I don’t know about you but I have found myself using the word “unprecedented” more in the last ten months than I ever did before. In fact, “unprecedented” has almost become cliché from overuse in recent times. The last ten months of pandemic upheaval, racial discord, and political battles have likely felt more like years for many of us due to the intensity of them and the sheer level of disruption of our lives.
For young people, the magnitude of what is happening in the world around them is even greater. To put this in perspective, think back to when you were an adolescent. For many of us, our experiences as young people were powerful, especially from the ages of 10 to 20. In psychology, this is referred to as the reminiscence bump. Friendships were more intense. Decisions felt monumental. Disappointments were harder to rebound from. We may have had our first love during this time. In fact there were many “firsts.”
The experiences we have faced during the last ten months also were “firsts” for most of us, but these firsts were not some of the expected firsts of adolescence, they were unexpected firsts. The memories we will take with us from this time in our lives will remain with us for the rest of our lives. Through what lens do we try to make sense of what has happened and the continuing evolution of our country’s response to public health, social justice and equity, and politics? And how might we help our young people to frame their thinking?
Yesterday we honored Dr. Martin Luther King, Jr. for the role he played as a leader in the civil rights movement as the reckoning of our country’s history of race relations continues to play out in a myriad of ways. There are so many profound things he said during his far too short life. Part of his legacy lives on through remembering his wise words. Among them:
“The function of education is to teach one to think intensively and to think critically. Intelligence plus character – that is the goal of true education.”
– Dr. Martin Luther King, Jr.

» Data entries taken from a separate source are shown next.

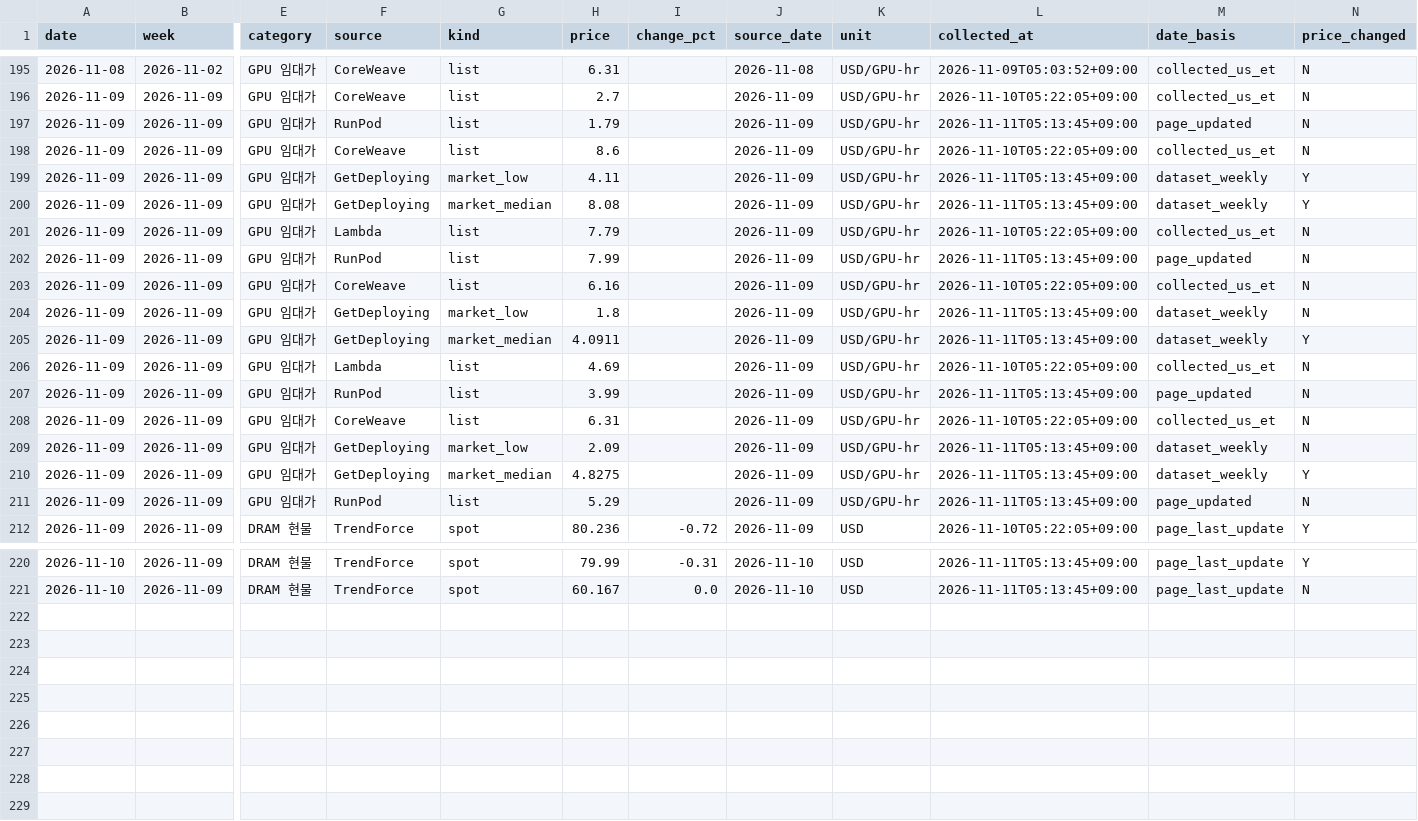
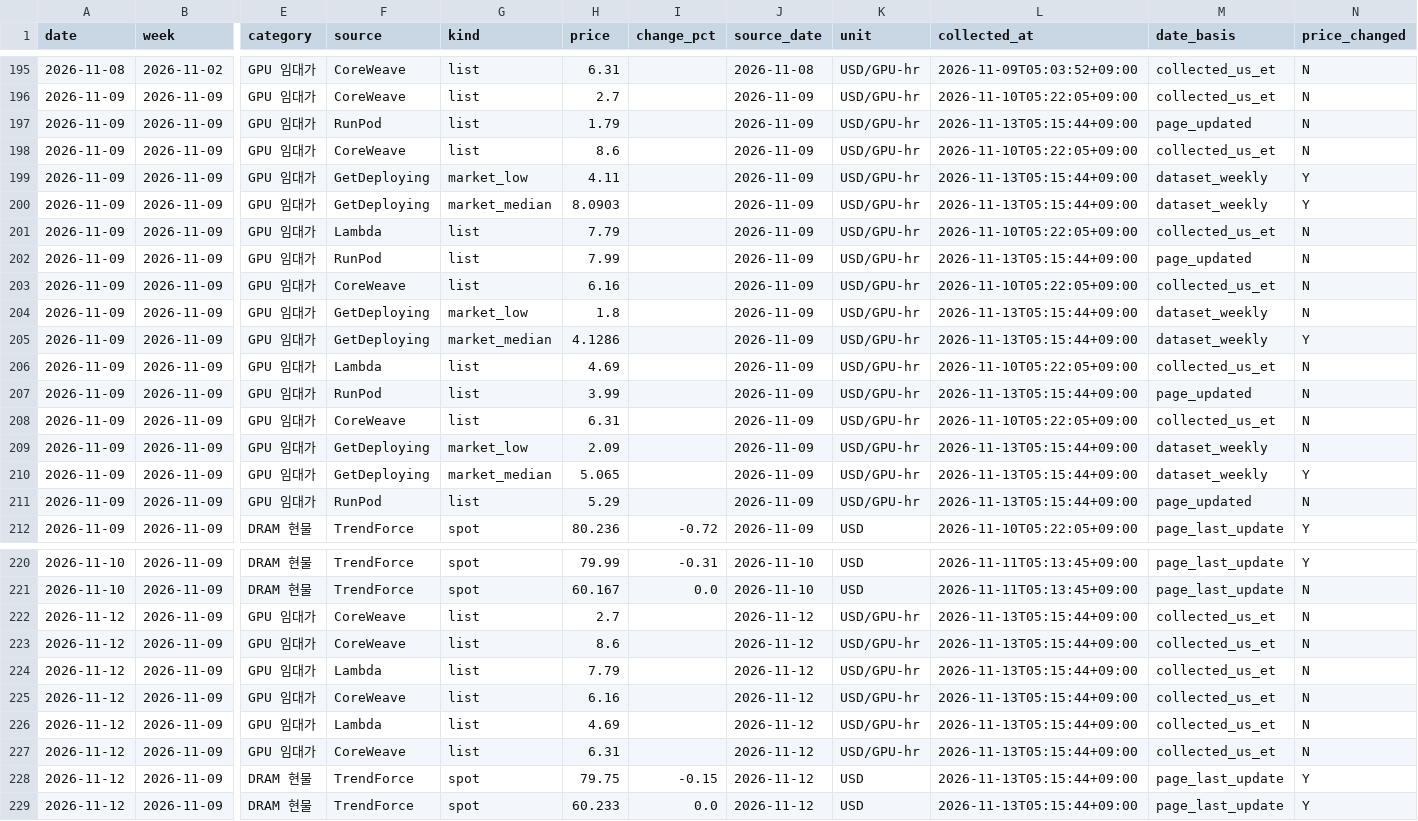
Before and after one commit to jhyang1920-spec/gpu-memory-price-tracker, a CSV file: price_data/price_history.csv, drawn as a sheet; only a part is shown, gaps mark what is left out; rows hold the shown columns only; the diff covers the shown part only; the diff names each change by its address in the sheet, - before the commit and + after, or states it on an @@ line.

```diff
--- a/price_data/price_history.csv
+++ b/price_data/price_history.csv
-L197 (collected_at): 2026-11-11T05:13:45+09:00
+L197 (collected_at): 2026-11-13T05:15:44+09:00
-L199:L200 (collected_at): 2026-11-11T05:13:45+09:00
+L199:L200 (collected_at): 2026-11-13T05:15:44+09:00
-H200 (price): 8.08
+H200 (price): 8.0903
-L202 (collected_at): 2026-11-11T05:13:45+09:00
+L202 (collected_at): 2026-11-13T05:15:44+09:00
-L204:L205 (collected_at): 2026-11-11T05:13:45+09:00
+L204:L205 (collected_at): 2026-11-13T05:15:44+09:00
-H205 (price): 4.0911
+H205 (price): 4.1286
-L207 (collected_at): 2026-11-11T05:13:45+09:00
+L207 (collected_at): 2026-11-13T05:15:44+09:00
-L209:L211 (collected_at): 2026-11-11T05:13:45+09:00
+L209:L211 (collected_at): 2026-11-13T05:15:44+09:00
-H210 (price): 4.8275
+H210 (price): 5.065
+row 222: 2026-11-12 | 2026-11-09 | GPU 임대가 | CoreWeave | list | 2.7 |  | 2026-11-12 | USD/GPU-hr | 2026-11-13T05:15:44+09:00 | collected_us_et | N
+row 223: 2026-11-12 | 2026-11-09 | GPU 임대가 | CoreWeave | list | 8.6 |  | 2026-11-12 | USD/GPU-hr | 2026-11-13T05:15:44+09:00 | collected_us_et | N
+row 224: 2026-11-12 | 2026-11-09 | GPU 임대가 | Lambda | list | 7.79 |  | 2026-11-12 | USD/GPU-hr | 2026-11-13T05:15:44+09:00 | collected_us_et | N
+row 225: 2026-11-12 | 2026-11-09 | GPU 임대가 | CoreWeave | list | 6.16 |  | 2026-11-12 | USD/GPU-hr | 2026-11-13T05:15:44+09:00 | collected_us_et | N
+row 226: 2026-11-12 | 2026-11-09 | GPU 임대가 | Lambda | list | 4.69 |  | 2026-11-12 | USD/GPU-hr | 2026-11-13T05:15:44+09:00 | collected_us_et | N
+row 227: 2026-11-12 | 2026-11-09 | GPU 임대가 | CoreWeave | list | 6.31 |  | 2026-11-12 | USD/GPU-hr | 2026-11-13T05:15:44+09:00 | collected_us_et | N
+row 228: 2026-11-12 | 2026-11-09 | DRAM 현물 | TrendForce | spot | 79.75 | -0.15 | 2026-11-12 | USD | 2026-11-13T05:15:44+09:00 | page_last_update | Y
+row 229: 2026-11-12 | 2026-11-09 | DRAM 현물 | TrendForce | spot | 60.233 | 0.0 | 2026-11-12 | USD | 2026-11-13T05:15:44+09:00 | page_last_update | Y
```
Also changed, not shown: 21 edited cells elsewhere in this file, 3 other files.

During these unprecedented times, thinking intensely and critically is a path to understanding and true scholarship. As a school, Roycemore strives to support young people to think critically, to understand diverse points of view, and to learn the importance of citizenship in our American democracy. This moment that we are collectively experiencing will affect young people in powerful ways, and certainly differently than it affects adults. However, by helping young people to cultivate “strength and careful judgement” as our school motto calls us to do, and by loving them unconditionally, we can help them reframe this moment as a time of great challenge, paired with accelerated learning, and hopefully profound breakthroughs as they gain new perspectives and confidence in their abilities.